Sunday, 7 February 2016

North Korea has launched Kwangmyŏngsŏng 4

Launch of KMS-4 (still from N-Korean tv announcement)

My previous blogpost of Feb 4 (with an update on Feb 5) discussed the announced launch of a new North Korean satellite, Kwangmyŏngsŏng-4 (KMS-4), from Sohae satellite Launch center in the northwest of North Korea.

Yesterday (Feb 6), North Korea suddenly shifted the start of the launch window one day forward, from February 8 to February 7 (local date). No reason was given for this date shift.

The actual launch happened this morning at 00:29 UT (February 7, 2016), according to USSTRATCOM.

It appears to have been successful, to the extend that  they did successfully put an object into orbit, as the US military tracking network confirms. As the history with KMS 3-2 shows, whether the payload is really operational is another question and as for yet unanswered.

North Korean television announced the successful launch a few hours ago, in a bulletin in characteristic fashion, including images of the launch and of Kim Jong-Un watching the launch from Sohae:






Launch time

The launch time prediction of my previous post (and in this seesat list post) turns out to have been correct.

I indicated a launch between 00:24 and 00:41 UT (a 17 minute period out of a 5 hour window indicated by the North Koreans). The start of this window at 00:24 UT was based on the assumption of a launch at a similar solar elevation at Pyongyang as during the 2012 launch of KMS 3-2 (the end at 00:41 UT was based assuming a launch exactly 5 2 hours after Pyongyang sunrise rather than at a similar solar elevation to 2012).

The actual launch occurred at 00:29 UT, only a few minutes from the start of the window which I indicated. It corresponds to a solar elevation of 18.0 degrees at Pyongyang (the 2012 launch happened at a solar elevation of 17.5 degrees).


Orbit

The first orbital elements from JSpOC show two objects in orbit as a result of the launch: an A-object (catalogue number 41332, 2016-009A) and a B-object (catalogue number 41333, 2016-009B). The A-object is likely the satellite.
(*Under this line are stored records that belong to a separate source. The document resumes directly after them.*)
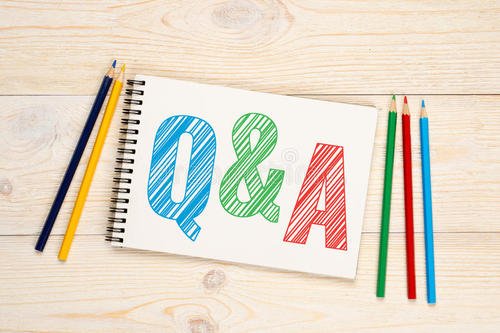
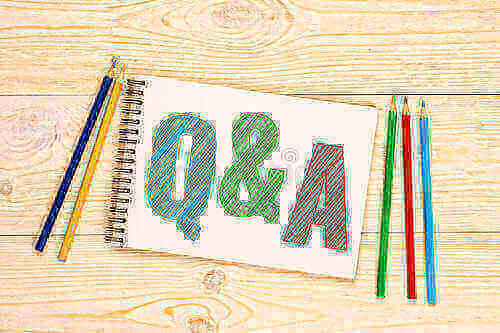
add img compress

diff --git a/.vuepress/plugins/image-compress.js b/.vuepress/plugins/image-compress.js
@@ -1,60 +1,45 @@
 
 //5n2NCSj2zzbwRxJQ316bSzbPFyKd8VfF
-
+// 压缩并替换当前文件
 const tinify = require('tinify');
 const fs = require('fs');
 const path = require('path');
+const dest = '../public'
+const ProgressBar = require('./ProgressBar');
+const Bar = new ProgressBar();
+
 // API Key
 tinify.key = '5n2NCSj2zzbwRxJQ316bSzbPFyKd8VfF';
 
 // 执行图片压缩任务，返回promise对象
-const task = file => {
-    const source = tinify.fromFile(file.fromFile);
-    source.toFile(file.toFile).catch(err => {
-       // if not support , cp file
-       err.message && console.log('file not supported')
-       console.log('===> copy file...')
-       fs.copyFile(file.fromFile,file.toFile,function(err){
-        if(err) console.log('something wrong was happened')
-        else console.log('copy file succeed');
-      })
+const task = path => {
+    const source = tinify.fromFile(path);
+    source.toFile(path).catch(() => {
+      Bar.done();
     });
     return source._url;
 }
-// 通过输入文件夹和输出文件夹，返回一个数组
-const fromDir = (inDir, outDir, _files = []) => {
-    const files = fs.readdirSync(inDir);
-    for (let file of files) {
-        const filePath = `${inDir}/${file}`;
-        const toFilePath = `${outDir}/${file}`;
-        if (fs.statSync(filePath).isDirectory()) {
-            fromDir(filePath, toFilePath, _files)
-        } else {
-            try {
-                fs.accessSync(toFilePath);
-            } catch (err) {
-                _files.push({
-                    fromFile: filePath,
-                    toFile: toFilePath,
-                });
-            }
-        }
+
+
+const compress = () => {
+  const files = fs.readdirSync(dest) // 返回文件名列表
+  const pwd = fs.realpathSync(process.cwd());
+  Bar.init(files.length)
+  // 只考虑第一层 未第归
+  for(const [index,file] of files.entries()){
+    try {
+      const filePath = `${path.resolve(pwd, dest)}/${file}`
+      fs.accessSync(filePath);
+      // console.log(fs.accessSync(filePath))
+      task(filePath)
+      Bar.update(index)
+    } catch (err) {
+       // process.stdout.write('\n');
+       console.error(err);
+       // process.exit();
+
     }
-    return _files;
+  }
 }
 
-const rootDir = fs.realpathSync(process.cwd());
-const screenshotDir = path.resolve(rootDir, '../public');
-const screenshotOutDir = path.resolve(rootDir, '../public/images');
-
-const files = fromDir(screenshotDir, screenshotOutDir);
-console.log(files)
-// 遍历数组，顺序执行各任务
-if (files.length === 0) {
-    return;
-}
-let current = task(files[0]);
-for (let i = 1; i < files.length; i++) {
-    console.log('compressing' + files[i])
-    current = current.then(task(files[i])).catch(err => console.log(err.message));
-}
+compress()

diff --git a/.vuepress/plugins/ProgressBar.js b/.vuepress/plugins/ProgressBar.js
@@ -1,0 +1,74 @@
+const chalk = require("chalk");
+const readline = require('readline');
+module.exports = class ProgressBar {
+	constructor() {
+		this.total;
+		this.current;
+		this.cursor;
+		this.title;
+		this.bar_length;
+		this.cursorPos;
+		this.barStartPos;
+		this.barEndPos;
+		this.percentage;
+		this.dur;
+	}
+
+	init(total) {
+		this.total = total;
+		this.current = 0;
+		this.cursor = 1;
+		this.title = `Compressing`;
+		this.bar_length = process.stdout.columns - this.title.length*3;
+		this.cursorPos = this.title.length + this.cursor
+		this.barStartPos = this.title.length + 2 
+		this.barEndPos = this.barStartPos + this.bar_length
+		this.percentage = ` ${this.current}/${this.total} `
+		this.dur = 0
+    
+		process.stdout.write(chalk.bgMagenta(this.title))
+		readline.cursorTo(process.stdout, this.title.length + 2)
+		for (let i = 0; i < this.bar_length; i++) {
+				process.stdout.write(chalk.bgWhiteBright('_'))
+		}
+		process.stdout.write(this.percentage)
+		const loading = setInterval(() => {
+			readline.cursorTo(process.stdout, this.barEndPos + 9)
+			process.stdout.write(`${++this.dur}s`)
+			if(this.current > this.total || this.current === this.total) {
+				clearInterval(loading)
+			}
+		}, 50 );
+	  }
+
+	update(current) {
+		const progress = (this.bar_length/this.total).toFixed(0)
+		let char = '_'
+
+		this.current = current
+		this.cursor = this.current* progress
+		this.bar_length = process.stdout.columns - this.title.length*3;
+		this.cursorPos = this.title.length + this.cursor
+		this.barStartPos = this.title.length + 2 
+		this.barEndPos = this.barStartPos + this.bar_length
+		this.percentage = ` ${this.current}/${this.total} `
+
+		readline.cursorTo(process.stdout, this.cursorPos + 1 ) // readline.cursorTo(stream, x[, y][, callback])
+
+		process.stdout.write(chalk.bgGreenBright(char.repeat(progress)));
+		readline.cursorTo(process.stdout, this.barEndPos)
+		process.stdout.write(this.percentage)
+		if(this.current > this.total || this.current === this.total) {
+			readline.clearLine()
+			process.stdout.write('\n');
+			process.stdout.write(chalk.blackBright(` ${chalk.blueBright('✓')} Comporessed successfully in ${this.dur}s`));
+			process.stdout.write('\n');
+			process.exit();
+		}
+	}
+
+	done() {
+		this.cursor = this.bar_length + 1
+		this.update(this.total)
+	}
+};

diff --git a/.vuepress/theme/Archives.vue b/.vuepress/theme/Archives.vue
@@ -25,7 +25,7 @@
       },
       computed: {
         pages() {
-          console.log(this.$site.pages.filter(e => e.id === 'post'))
+          // console.log(this.$site.pages.filter(e => e.id === 'post'))
          return this.$site.pages.filter(e => e.id === 'post').sort((a,b) => new Date(b.frontmatter.date) - new Date(a.frontmatter.date))
         },
         archives() {
@@ -41,13 +41,13 @@
               map.set(Month, [].concat(e))
             }
           })
-          console.log(map)
+          // console.log(map)
           return map
         },
       },
       methods: {
         handleClick(e) {
-          console.log(e)
+          // console.log(e)
           // this.$router.push('/')
         },
         handleMoment(date) {

diff --git a/.vuepress/theme/Layout.vue b/.vuepress/theme/Layout.vue
@@ -26,8 +26,8 @@ import moment from '../utils/moment'
 import ListArchives from "../components/ListArchives"
  export default {
    mounted() {
-       console.log('this.$page')
-       console.log(this.$page)
+       // console.log('this.$page')
+       // console.log(this.$page)
    },
    computed: {
      site() {

diff --git a/.vuepress/components/Breadcrumbs.vue b/.vuepress/components/Breadcrumbs.vue
@@ -15,7 +15,7 @@
         }
       },
       mounted() {
-        console.log(this.$page)
+        // console.log(this.$page)
       },
       methods: {
         handlePageClick(index) {

diff --git a/.vuepress/components/Header.vue b/.vuepress/components/Header.vue
@@ -48,7 +48,7 @@ export default {
       this.sideOn = false
     },
     sideOn() {
-      console.log(1)
+      // console.log(1)
     }
   },
   mounted() {

diff --git a/_posts/2020-3-18-learn-from-vuepress-source-code.md b/_posts/2020-3-18-learn-from-vuepress-source-code.md
@@ -1,0 +1,158 @@
+---
+title: Learn front-end engineering from vuepress source code
+date: 2020-3-18 11:06 AM
+tags:
+  - node
+  - webpack
+categories:
+  - frontend
+comments: true
+---
+
+when we execute _yarn build_, we can see a lots of thing have been done automaticly, let's check the source code step-by-step, see what is going on...
+
+```js
+wait Extracting site metadata...
+tip Apply local theme at /home/paul.xiao/Workspace/lab/paul-xiao.github.io/.vuepress/theme...
+warning An error was encountered in theme "/home/paul.xiao/Workspace/lab/paul-xiao.github.io/.vuepress/theme"
+tip Apply theme local ...
+tip Apply plugin container (i.e. "vuepress-plugin-container") ...
+tip Apply plugin @vuepress/register-components (i.e. "@vuepress/plugin-register-components") ...
+tip Apply plugin @vuepress/last-updated (i.e. "@vuepress/plugin-last-updated") ...
+tip Apply plugin @vuepress/nprogress (i.e. "@vuepress/plugin-nprogress") ...
+tip Apply plugin @vuepress/back-to-top (i.e. "@vuepress/plugin-back-to-top") ...
+tip Apply plugin @vuepress/medium-zoom (i.e. "@vuepress/plugin-medium-zoom") ...
+tip Apply plugin @vuepress/blog (i.e. "@vuepress/plugin-blog") ...
+warning Override existing page /.
+
+✔ Client
+  Compiled successfully in 21.97s
+
+✔ Server
+  Compiled successfully in 11.91s
+
+wait Rendering static HTML...
+success Generated static files in .vuepress/dist.
+```
+
+<!-- more -->
+
+#### deep dive **yarn build**
+
+1. init: wait Extracting site metadata...
+
+```js
+/**
+ * path: @vuepress/core/lib/index.js
+ * jobs: init createApp/build/dev methods
+ */
+
+async function build(options) {
+  if (process.env.NODE_ENV === undefined) {
+    process.env.NODE_ENV = "production";
+  }
+  const app = createApp(options);
+  await app.process(); // prepare the context of the current app. which contains loading pages and plugins, apply plugins, etc.
+  return app.build(); //build start
+}
+
+function createApp(options) {
+  logger.wait("Extracting site metadata...");
+  return new App(options);
+}
+```
+
+2. apply theme and plugins: tip Apply...
+
+```js
+/**
+ * path: @vuepress/core/lib/node/App.js
+ * jobs: Expose VuePressApp.
+ */
+
+   async process () {
+    await this.resolveConfigAndInitialize()
+    this.normalizeHeadTagUrls()
+    this.themeAPI = loadTheme(this) // logger.tip(`Apply local theme at ${chalk.gray(path)}...`)
+
+    this.resolveTemplates()
+    this.resolveGlobalLayout()
+
+    this.applyInternalPlugins()
+    this.applyUserPlugins()
+    this.pluginAPI.initialize()
+
+    this.markdown = createMarkdown(this)
+
+    await this.resolvePages()
+
+    await this.pluginAPI.applyAsyncOption('additionalPages', this)
+    await Promise.all(
+      this.pluginAPI.getOption('additionalPages').appliedValues.map(async (options) => {
+        await this.addPage(options) // logger.warn(`Override existing page ${chalk.yellow(page.path)}.`)
+      })
+    )
+    await this.pluginAPI.applyAsyncOption('ready')
+    await Promise.all([
+      this.pluginAPI.applyAsyncOption('clientDynamicModules', this),
+      this.pluginAPI.applyAsyncOption('enhanceAppFiles', this),
+      this.pluginAPI.applyAsyncOption('globalUIComponents', this)
+    ])
+  }
+```
+3. apply webpack configs: ✔ Client ...
+
+```js
+/**
+ * path: @vuepress/core/lib/node/build/index.js
+ * jobs: Prepare webpack config under build.
+ */
+prepareWebpackConfig () {
+    this.clientConfig = createClientConfig(this.context).toConfig()
+    this.serverConfig = createServerConfig(this.context).toConfig()
+
+    const userConfig = this.context.siteConfig.configureWebpack
+    if (userConfig) {
+      this.clientConfig = applyUserWebpackConfig(userConfig, this.clientConfig, false)
+      this.serverConfig = applyUserWebpackConfig(userConfig, this.serverConfig, true)
+    }
+  }  
+
+// progress bar
+if (!env.isDebug) {
+    const WebpackBar = require('webpackbar') // Elegant ProgressBar and Profiler for Webpack
+    config
+      .plugin('bar')
+      .use(WebpackBar, [{
+        name: 'Client',
+        color: '#41b883',
+        compiledIn: false
+      }])
+  }
+
+// figures : Unicode symbols with Windows CMD fallbacks
+
+import { bullet, tick, cross, pointerSmall, radioOff } from 'figures'
+
+```
+
+4. build: wait Rendering static HTML...
+
+```js
+/**
+ * path: @vuepress/core/lib/node/App.js
+ * jobs: Launch a build process with current app context
+ */
+async build () {
+    this.buildProcess = new BuildProcess(this)
+    await this.buildProcess.process()
+    await this.buildProcess.render() 
+    // render page : logger.wait('Rendering static HTML...') 
+    // DONE :  logger.success(`Generated static files in ${chalk.cyan(relativeDir)}.`)
+
+
+    return this
+  }
+
+```
+#### add self-define image-compress tool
The A-object moves in  a 97.5 degree inclined, 465 x 502 km sun-synchronous polar orbit with an orbital period of 94.3 minutes. The satellite makes daily morning passes around ~9h am. It has a repeating ground-track every 4th day. This is consistent with a remote-sensing role.

The orbit is somewhat lower and  more circular than that of North Korea's previous satellite, KMS 3-2, which was initially placed in a 495 x 588 km orbit. Like the 2012 launch, North Korea had to perform a dogleg manoeuvre to attain an orbital inclination of 97.5 degrees after launching due south from Sohae (see discussion in my previous post).

The second, B object is the spent upper stage of the rocket, and is moving in a 433 x 502 km orbit.

The map below shows the satellite's ground-track during the first 5 orbits after launch:


North Korea's ruler Kim Jong-Un watched the launch from the grounds of the Sohae Satellite Launch Center. In the image below, he is observing the rocket ascend from a viewing platform which appears to be in front of the oval building that was erected at Sohae between March and July 2014 (see this satellite photo analysis on the 38 North blog).


A few more stills of the launch, taken from the North Korean tv broadcast:








The launch of Kwangmyŏngsŏng 4 is the second time that the North Korean rocket program was successful in placing an object in orbit. North Korea itself claims a number more successful launches, but these failed according to western sources as no objects were tracked in orbit.

Current spatial separation of the orbital planes of KMS 3-2 and KMS 4

Note added 18:00 UT, 7 Feb: a brief update noting inconsistencies between early western tracking data and a DPRK announcement is here.

3 comments:

isiah schwartz said...

Great Job! Would you mind explaining what you mean by remote-sensing?

SatTrackCam Leiden said...

Remote sensing: making imagery of the Earth Surface, usually optical or near-optical, but also with Lidar, radar.
https://en.wikipedia.org/wiki/Remote_sensing
A sun-synchronous orbit points top optical remote-sensing (it means that during each pass, solar elevation is more or less similar. This means shadows on the image are similar, which aids day-to-day comparison for any changes in the landscape.

isiah schwartz said...

makes sense, any idea from the orbit on what type of sensors this craft has?